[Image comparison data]
[Start of Attachment]

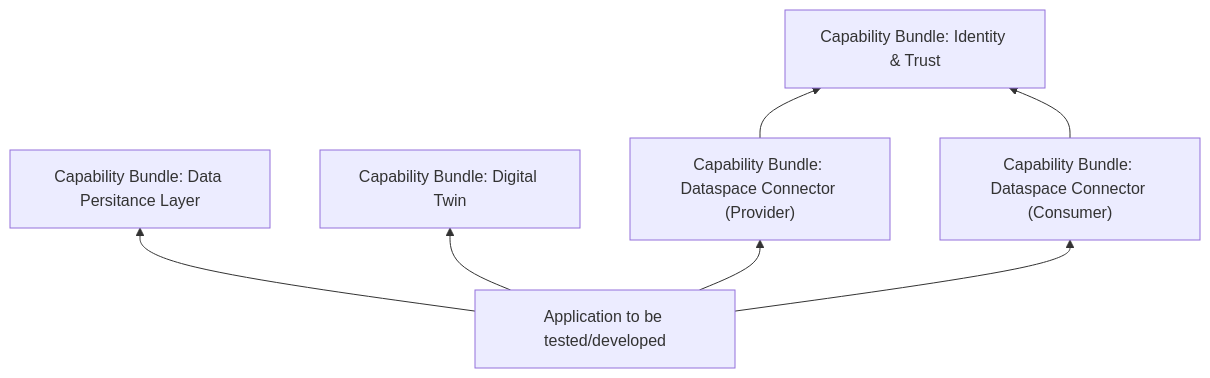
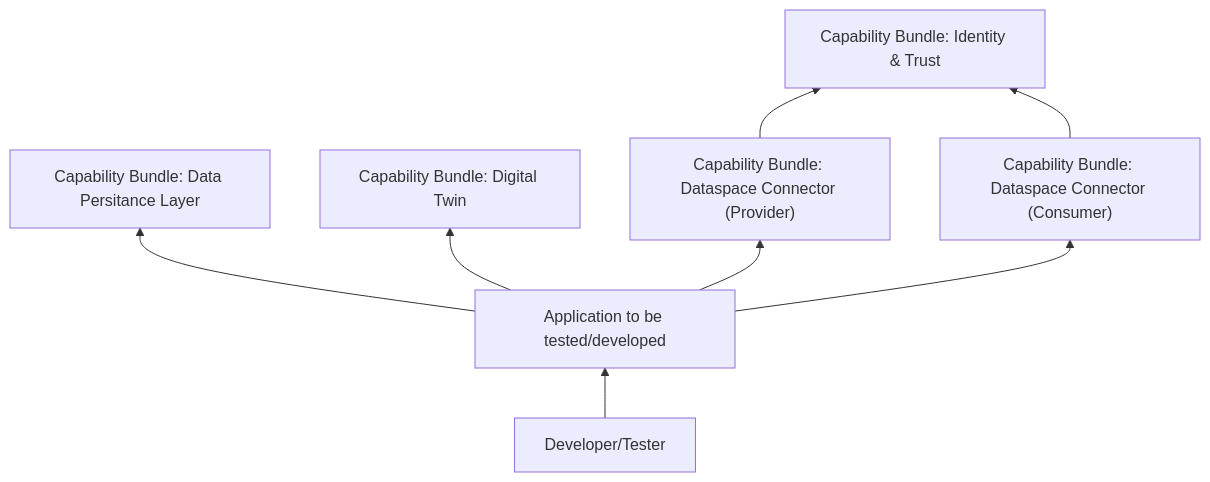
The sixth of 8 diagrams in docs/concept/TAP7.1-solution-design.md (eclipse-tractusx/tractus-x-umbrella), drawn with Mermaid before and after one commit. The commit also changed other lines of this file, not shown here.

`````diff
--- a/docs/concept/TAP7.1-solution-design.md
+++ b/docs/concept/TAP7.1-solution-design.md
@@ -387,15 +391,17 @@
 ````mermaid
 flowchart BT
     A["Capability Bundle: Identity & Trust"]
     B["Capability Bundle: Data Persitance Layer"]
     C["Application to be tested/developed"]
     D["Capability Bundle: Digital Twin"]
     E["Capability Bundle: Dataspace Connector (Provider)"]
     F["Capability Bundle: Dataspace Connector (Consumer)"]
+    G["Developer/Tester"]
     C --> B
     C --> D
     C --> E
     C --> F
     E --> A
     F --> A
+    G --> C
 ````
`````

[End of Attachment]

● **WORK REQUEST**
Exactly as written, restate all of the data, leaving out the images.

● **TASK OUTPUT**
The sixth of 8 diagrams in docs/concept/TAP7.1-solution-design.md (eclipse-tractusx/tractus-x-umbrella), drawn with Mermaid before and after one commit. The commit also changed other lines of this file, not shown here.

`````diff
--- a/docs/concept/TAP7.1-solution-design.md
+++ b/docs/concept/TAP7.1-solution-design.md
@@ -387,15 +391,17 @@
 ````mermaid
 flowchart BT
     A["Capability Bundle: Identity & Trust"]
     B["Capability Bundle: Data Persitance Layer"]
     C["Application to be tested/developed"]
     D["Capability Bundle: Digital Twin"]
     E["Capability Bundle: Dataspace Connector (Provider)"]
     F["Capability Bundle: Dataspace Connector (Consumer)"]
+    G["Developer/Tester"]
     C --> B
     C --> D
     C --> E
     C --> F
     E --> A
     F --> A
+    G --> C
 ````
`````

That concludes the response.